I've seen a lot of commons over the years, but I was amazed to learn about the #WeAreNot Waiting movement and its open-source automated insulin delivery (OS-AID) device for people with diabetes. This global movement of thousands of techies and allies created itself, and its device, through commoning, outflanking a stodgy, risk-averse medical device industry.
The homegrown OS-AID system consists of a continuous glucose monitoring sensor worn on one's body, an electronically connected insulin pump, and a smartphone app whose sophisticated algorithm automatically monitors glucose levels and delivers just the right amount of insulin needed, in near-real time.
Several things have made this remarkable achievement possible: the #WeAreNotWaiting movement's collaborative practices and open source ethic; the passionate creativity of key tech innovators and participating community members; and a massive database of biophysical data that people living with type 1 diabetes have assembled themselves.
The resulting system has been tremendously effective in helping people living with diabetes to treat their condition. Freed from having to make dozens of health-related decisions constantly to manage their glucose levels, the DIY device makes it far less stressful and dangerous to live with diabetes.
Beyond developing OS-AID, the patient-led peer production of medical technologies represents a new paradigm for how scientific research can be conducted. It's also a new archetype for how medical treatment can be made more humane through commoning. Participants report that they are able to get better, more engaged assistance through mutual aid than through medical device manufacturers, which happen to offer fairly good customer care.
The odyssey of the #WeAreNotWaiting movement is ongoing, however. After ten years of hard work, it now stands at a difficult inflection point. How can it fortify its commoning and expand access to its device, using commercial markets as needed, without ceding control to investors simply out to make a buck?
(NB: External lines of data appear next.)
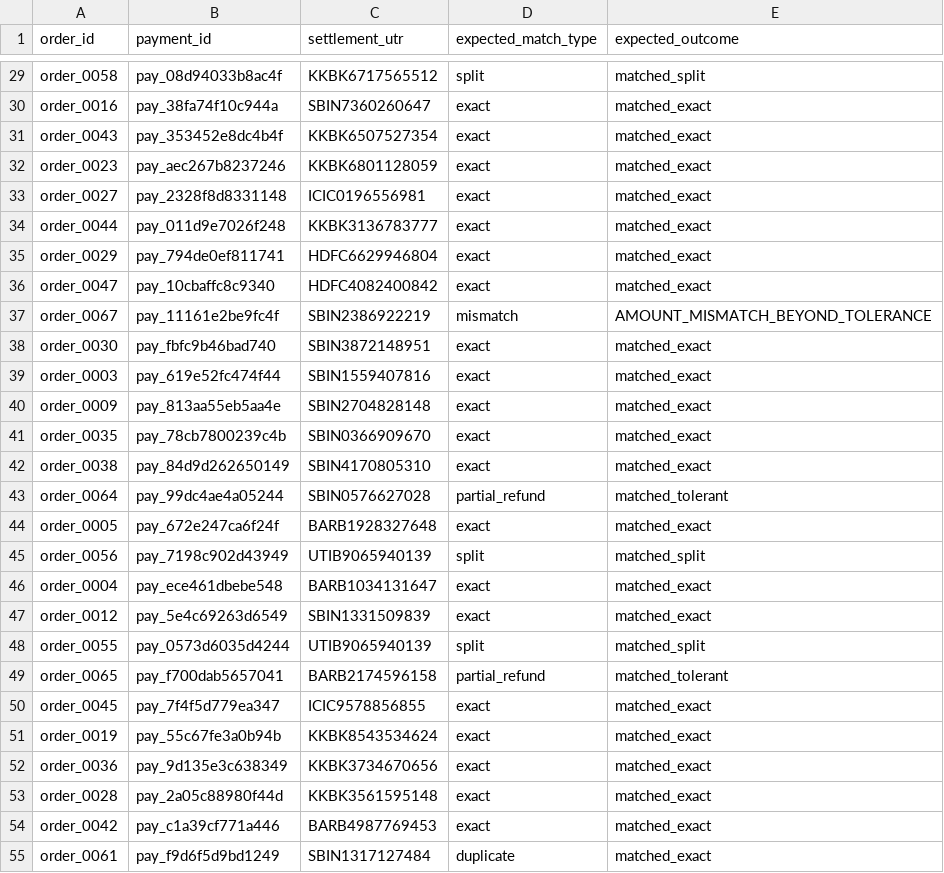
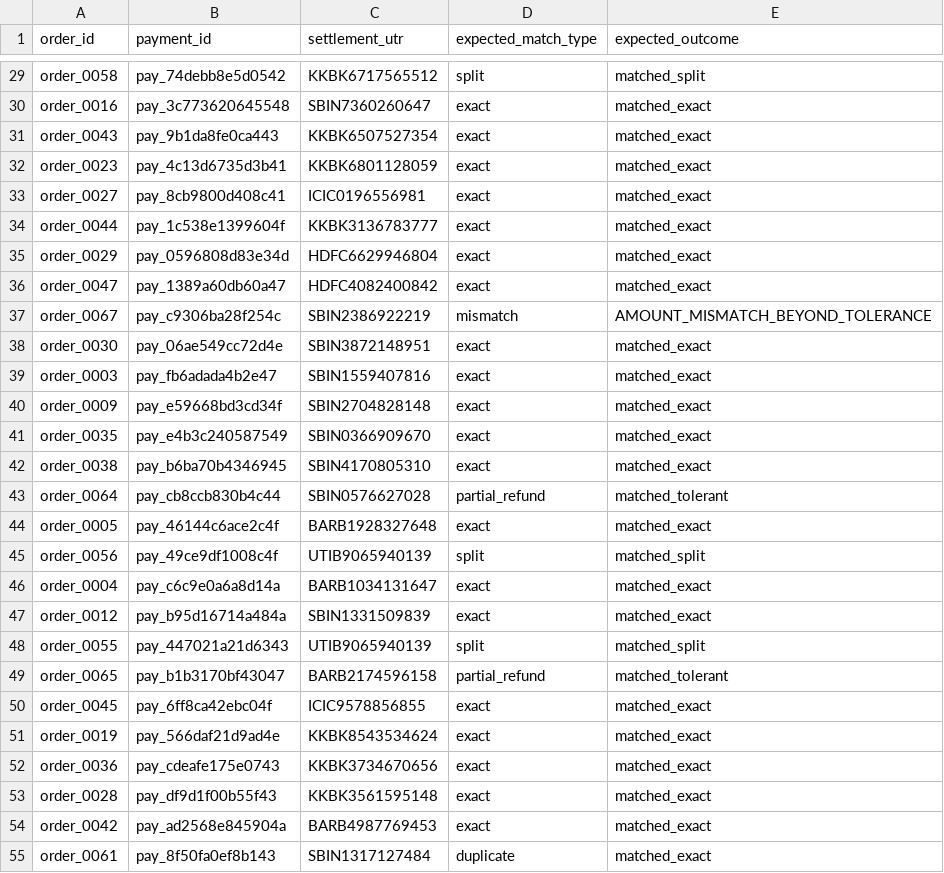
Before and after one commit to ayush12102004/settlesense, a CSV file: data/ground_truth.csv, drawn as a sheet; only a part is shown, gaps mark what is left out; the diff covers the shown part only; the diff names each change by its address in the sheet, - before the commit and + after, or states it on an @@ line.

```diff
--- a/data/ground_truth.csv
+++ b/data/ground_truth.csv
-B29 (payment_id): pay_08d94033b8ac4f
+B29 (payment_id): pay_74debb8e5d0542
-B30 (payment_id): pay_38fa74f10c944a
+B30 (payment_id): pay_3c773620645548
-B31 (payment_id): pay_353452e8dc4b4f
+B31 (payment_id): pay_9b1da8fe0ca443
-B32 (payment_id): pay_aec267b8237246
+B32 (payment_id): pay_4c13d6735d3b41
-B33 (payment_id): pay_2328f8d8331148
+B33 (payment_id): pay_8cb9800d408c41
-B34 (payment_id): pay_011d9e7026f248
+B34 (payment_id): pay_1c538e1399604f
-B35 (payment_id): pay_794de0ef811741
+B35 (payment_id): pay_0596808d83e34d
-B36 (payment_id): pay_10cbaffc8c9340
+B36 (payment_id): pay_1389a60db60a47
-B37 (payment_id): pay_11161e2be9fc4f
+B37 (payment_id): pay_c9306ba28f254c
-B38 (payment_id): pay_fbfc9b46bad740
+B38 (payment_id): pay_06ae549cc72d4e
-B39 (payment_id): pay_619e52fc474f44
+B39 (payment_id): pay_fb6adada4b2e47
-B40 (payment_id): pay_813aa55eb5aa4e
+B40 (payment_id): pay_e59668bd3cd34f
-B41 (payment_id): pay_78cb7800239c4b
+B41 (payment_id): pay_e4b3c240587549
-B42 (payment_id): pay_84d9d262650149
+B42 (payment_id): pay_b6ba70b4346945
-B43 (payment_id): pay_99dc4ae4a05244
+B43 (payment_id): pay_cb8ccb830b4c44
-B44 (payment_id): pay_672e247ca6f24f
+B44 (payment_id): pay_46144c6ace2c4f
-B45 (payment_id): pay_7198c902d43949
+B45 (payment_id): pay_49ce9df1008c4f
-B46 (payment_id): pay_ece461dbebe548
+B46 (payment_id): pay_c6c9e0a6a8d14a
-B47 (payment_id): pay_5e4c69263d6549
+B47 (payment_id): pay_b95d16714a484a
-B48 (payment_id): pay_0573d6035d4244
+B48 (payment_id): pay_447021a21d6343
-B49 (payment_id): pay_f700dab5657041
+B49 (payment_id): pay_b1b3170bf43047
-B50 (payment_id): pay_7f4f5d779ea347
+B50 (payment_id): pay_6ff8ca42ebc04f
-B51 (payment_id): pay_55c67fe3a0b94b
+B51 (payment_id): pay_566daf21d9ad4e
-B52 (payment_id): pay_9d135e3c638349
+B52 (payment_id): pay_cdeafe175e0743
-B53 (payment_id): pay_2a05c88980f44d
+B53 (payment_id): pay_df9d1f00b55f43
-B54 (payment_id): pay_c1a39cf771a446
+B54 (payment_id): pay_ad2568e845904a
-B55 (payment_id): pay_f9d6f5d9bd1249
+B55 (payment_id): pay_8f50fa0ef8b143
```
Also changed, not shown: 45 edited cells elsewhere in this file, data/audit_trail.csv, data/gateway_settlement.csv, 9 other files.
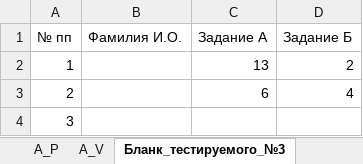
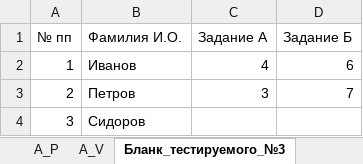
Before and after one commit to AlfaIV/gravyura, an Excel workbook: Гравюра.xlsm, sheet Бланк_тестируемого_№3, drawn as a sheet; values as stored, in another font and other column widths than the file's, no borders; table styles not drawn; the diff names each change by its address in the sheet, - before the commit and + after, or states it on an @@ line.

```diff
--- a/Гравюра.xlsm (sheet Бланк_тестируемого_№3)
+++ b/Гравюра.xlsm (sheet Бланк_тестируемого_№3)
-B2 (Фамилия И.О.): (empty)
+B2 (Фамилия И.О.): Иванов
-C2 (Задание А): 13
+C2 (Задание А): 4
-D2 (Задание Б): 2
+D2 (Задание Б): 6
-B3 (Фамилия И.О.): (empty)
+B3 (Фамилия И.О.): Петров
-C3 (Задание А): 6
+C3 (Задание А): 3
-D3 (Задание Б): 4
+D3 (Задание Б): 7
-B4 (Фамилия И.О.): (empty)
+B4 (Фамилия И.О.): Сидоров
```
Also changed, not shown: sheet А_D, sheet А_P, sheet Б_V, sheet Б_P, sheet А_V, sheet Б_D, 4 more sheets, charts or pictures.
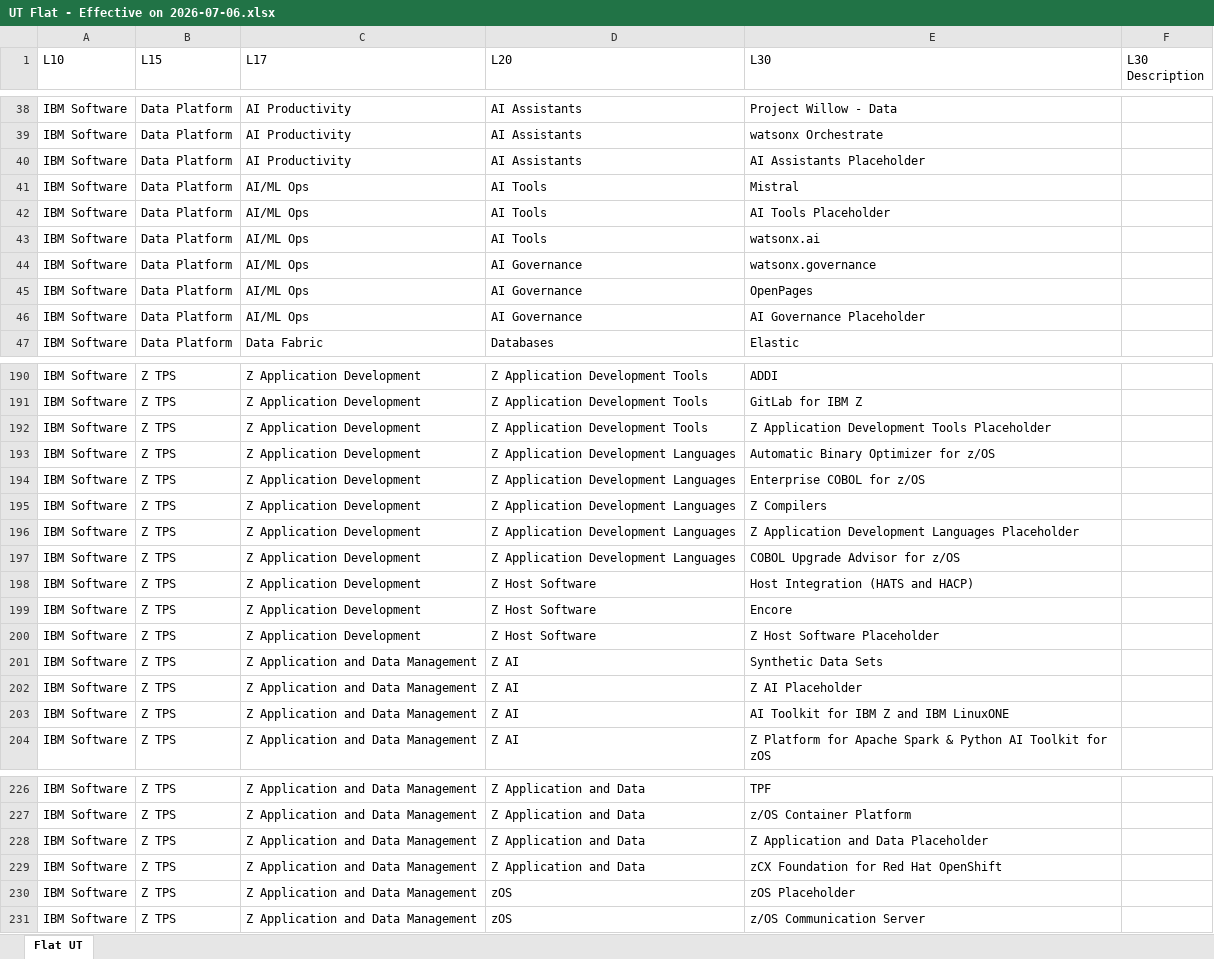
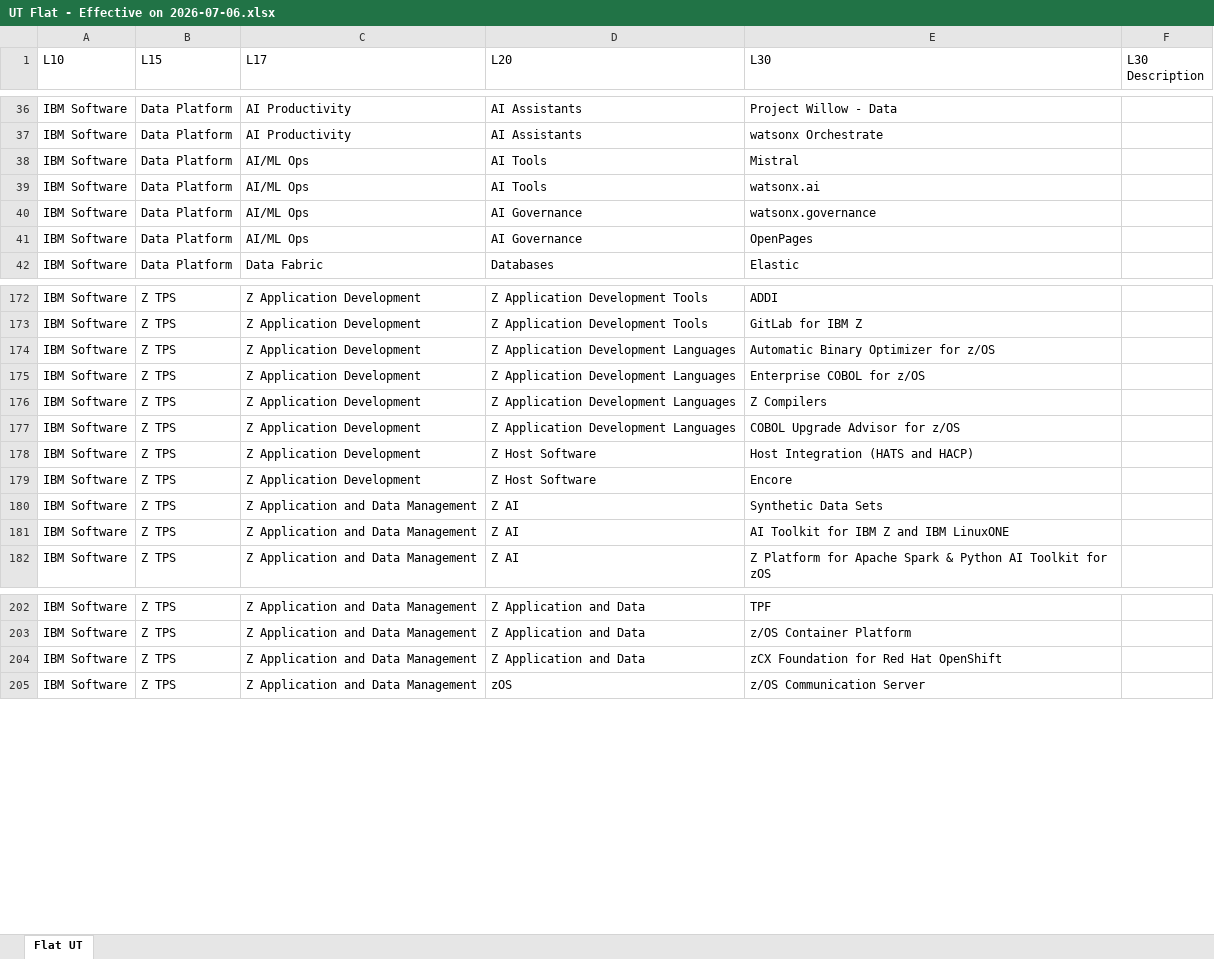
Before and after one commit to fgoyti/dataplatform, an Excel workbook: web/UT Flat - Effective on 2026-07-06.xlsx, sheet Flat UT, drawn as a sheet; only a part is shown, gaps mark what is left out; values as stored, in another font and other column widths than the file's, no borders; the diff covers the shown part only; the diff names each change by its address in the sheet, - before the commit and + after, or states it on an @@ line.

```diff
--- a/web/UT Flat - Effective on 2026-07-06.xlsx (sheet Flat UT)
+++ b/web/UT Flat - Effective on 2026-07-06.xlsx (sheet Flat UT)
-row 40: IBM Software | Data Platform | AI Productivity | AI Assistants | AI Assistants Placeholder
-row 42: IBM Software | Data Platform | AI/ML Ops | AI Tools | AI Tools Placeholder
-row 46: IBM Software | Data Platform | AI/ML Ops | AI Governance | AI Governance Placeholder
-row 192: IBM Software | Z TPS | Z Application Development | Z Application Development Tools | Z Application Development Tools Placeholder
-row 196: IBM Software | Z TPS | Z Application Development | Z Application Development Languages | Z Application Development Languages Placeholder
-row 200: IBM Software | Z TPS | Z Application Development | Z Host Software | Z Host Software Placeholder
-row 202: IBM Software | Z TPS | Z Application and Data Management | Z AI | Z AI Placeholder
-row 228: IBM Software | Z TPS | Z Application and Data Management | Z Application and Data | Z Application and Data Placeholder
-row 230: IBM Software | Z TPS | Z Application and Data Management | zOS | zOS Placeholder
```
Also changed, not shown: 22 removed rows elsewhere in this sheet, 6 other files.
Can the peer production paradigm avoid being co-opted, captured or eclipsed by the medical device industry?